◆ Task ◆
Write out the material below again, line for line, without any images.

◆ Input data ◆
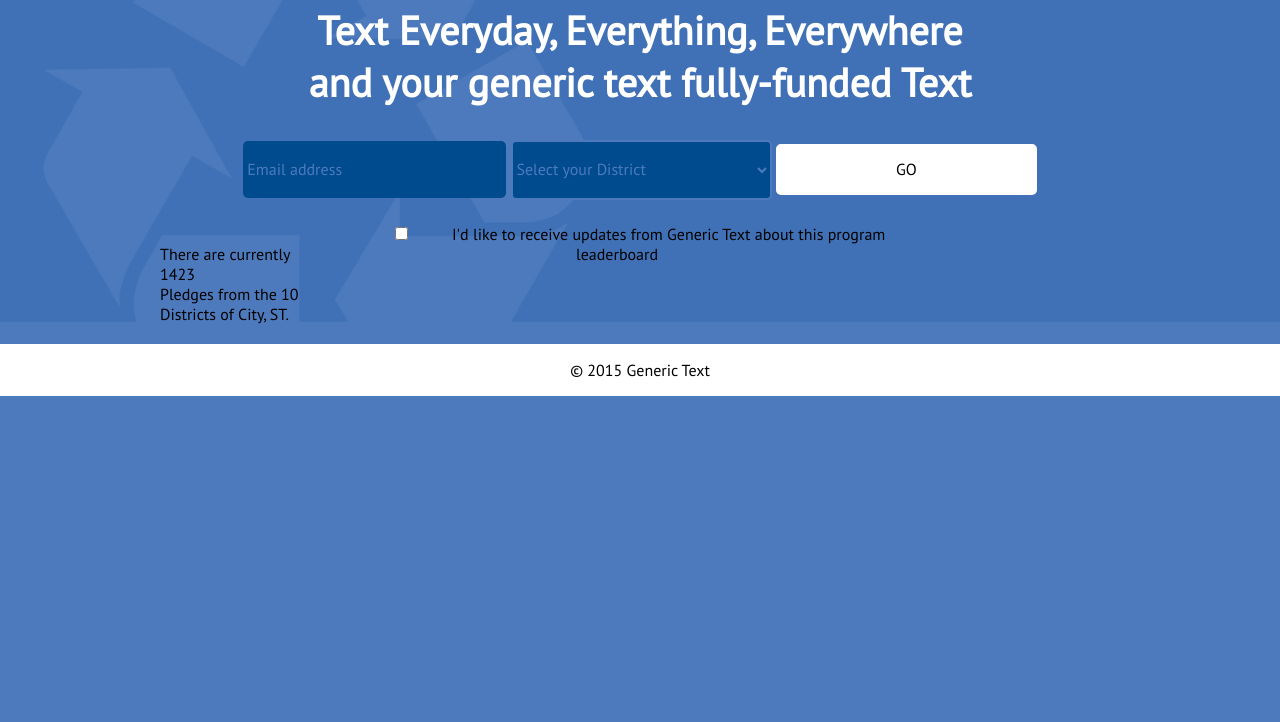
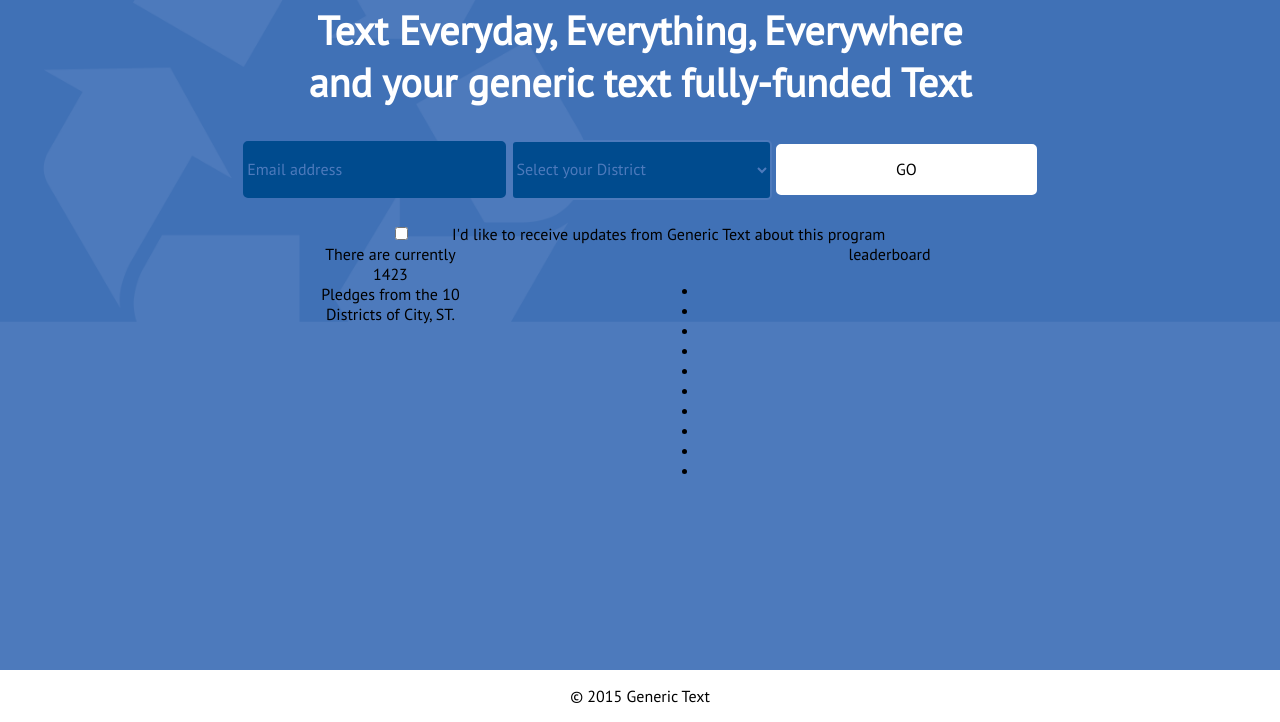
Before and after one commit to burneyburney/technicalAssessment, a plain HTML site: page index.html in a window 1280 px wide. Shown: the part 78-800 px from the top of the page. Drawn offline with Linux system fonts and the light colour scheme.

Commit message:
slight change in spacing.

```diff
--- a/index.html
+++ b/index.html
@@ -14,6 +14,7 @@
 
 </head>
 <body>
+
         <!--  NAV -->
         <nav class="navbar" >
             <div class="row">
@@ -74,32 +75,46 @@
             </div>
         </div>
 
+
+
+        <div class="statistics-wrapper">
             <div class="row">
-        <div class="five columns">
-            There are currently<br>
-            1423               <br>
-            Pledges from the 10<br>
-            Districts of City, ST.
+
+                <div class="six columns">
+                    There are currently <br> 1423 <br> Pledges from the 10 <br> Districts of City, ST.
                 </div>
-    <div class="five columns">
+
+                <div class="six columns">
                     leaderboard
-        <div class="homepage-district"></div>
+                    <ul>
+                        <li></li>
+                        <li></li>
+                        <li></li>
+                        <li></li>
+                        <li></li>
+                        <li></li>
+                        <li></li>
+                        <li></li>
+                        <li></li>
+                        <li></li>
+                    </ul>
                 </div>
 
             </div>
+        </div>
+
         </div>
         <!--  end container-->
 
         <!--  FOOTER start-->
         <div class="row">
             <div class="twelve columns">
-
-                <div class="footer">
+                <footer>
                     &copy; 2015 Generic Text
+                </footer>
             </div>
 
+        <!--  FOOTER end-->
     </div>
-    </div>
-    <!--  FOOTER end-->
 </body>
 </html>
--- a/public/css/main.css
+++ b/public/css/main.css
@@ -58,8 +58,8 @@ h1 {
 
 
 /*FOOTER contents*/
-.footer {
-    position: relative;
+footer {
+    position: fixed;
     right: 0;
     bottom: 0;
     left: 0;
@@ -94,10 +94,6 @@ form > select {
 
 .homepage-checkbox{
     color: #ffffff;
-}
-
-.checkbox-text{
-    /*margin-left: 22px;*/
 }
 
 .homepage-form{
@@ -145,3 +141,8 @@ input[type="email"].homepage-email-address::-webkit-input-placeholder {
 .checkbox-text{
     margin-left: 40px;
 }
+
+.statistics-wrapper{
+    text-align: center;
+
+}
```
Lines whose indentation alone changed are shown as unchanged.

◆ Answer section ◆
Before and after one commit to burneyburney/technicalAssessment, a plain HTML site: page index.html in a window 1280 px wide. Shown: the part 78-800 px from the top of the page. Drawn offline with Linux system fonts and the light colour scheme.

Commit message:
slight change in spacing.

```diff
--- a/index.html
+++ b/index.html
@@ -14,6 +14,7 @@
 
 </head>
 <body>
+
         <!--  NAV -->
         <nav class="navbar" >
             <div class="row">
@@ -74,32 +75,46 @@
             </div>
         </div>
 
+
+
+        <div class="statistics-wrapper">
             <div class="row">
-        <div class="five columns">
-            There are currently<br>
-            1423               <br>
-            Pledges from the 10<br>
-            Districts of City, ST.
+
+                <div class="six columns">
+                    There are currently <br> 1423 <br> Pledges from the 10 <br> Districts of City, ST.
                 </div>
-    <div class="five columns">
+
+                <div class="six columns">
                     leaderboard
-        <div class="homepage-district"></div>
+                    <ul>
+                        <li></li>
+                        <li></li>
+                        <li></li>
+                        <li></li>
+                        <li></li>
+                        <li></li>
+                        <li></li>
+                        <li></li>
+                        <li></li>
+                        <li></li>
+                    </ul>
                 </div>
 
             </div>
+        </div>
+
         </div>
         <!--  end container-->
 
         <!--  FOOTER start-->
         <div class="row">
             <div class="twelve columns">
-
-                <div class="footer">
+                <footer>
                     &copy; 2015 Generic Text
+                </footer>
             </div>
 
+        <!--  FOOTER end-->
     </div>
-    </div>
-    <!--  FOOTER end-->
 </body>
 </html>
--- a/public/css/main.css
+++ b/public/css/main.css
@@ -58,8 +58,8 @@ h1 {
 
 
 /*FOOTER contents*/
-.footer {
-    position: relative;
+footer {
+    position: fixed;
     right: 0;
     bottom: 0;
     left: 0;
@@ -94,10 +94,6 @@ form > select {
 
 .homepage-checkbox{
     color: #ffffff;
-}
-
-.checkbox-text{
-    /*margin-left: 22px;*/
 }
 
 .homepage-form{
@@ -145,3 +141,8 @@ input[type="email"].homepage-email-address::-webkit-input-placeholder {
 .checkbox-text{
     margin-left: 40px;
 }
+
+.statistics-wrapper{
+    text-align: center;
+
+}
```
Lines whose indentation alone changed are shown as unchanged.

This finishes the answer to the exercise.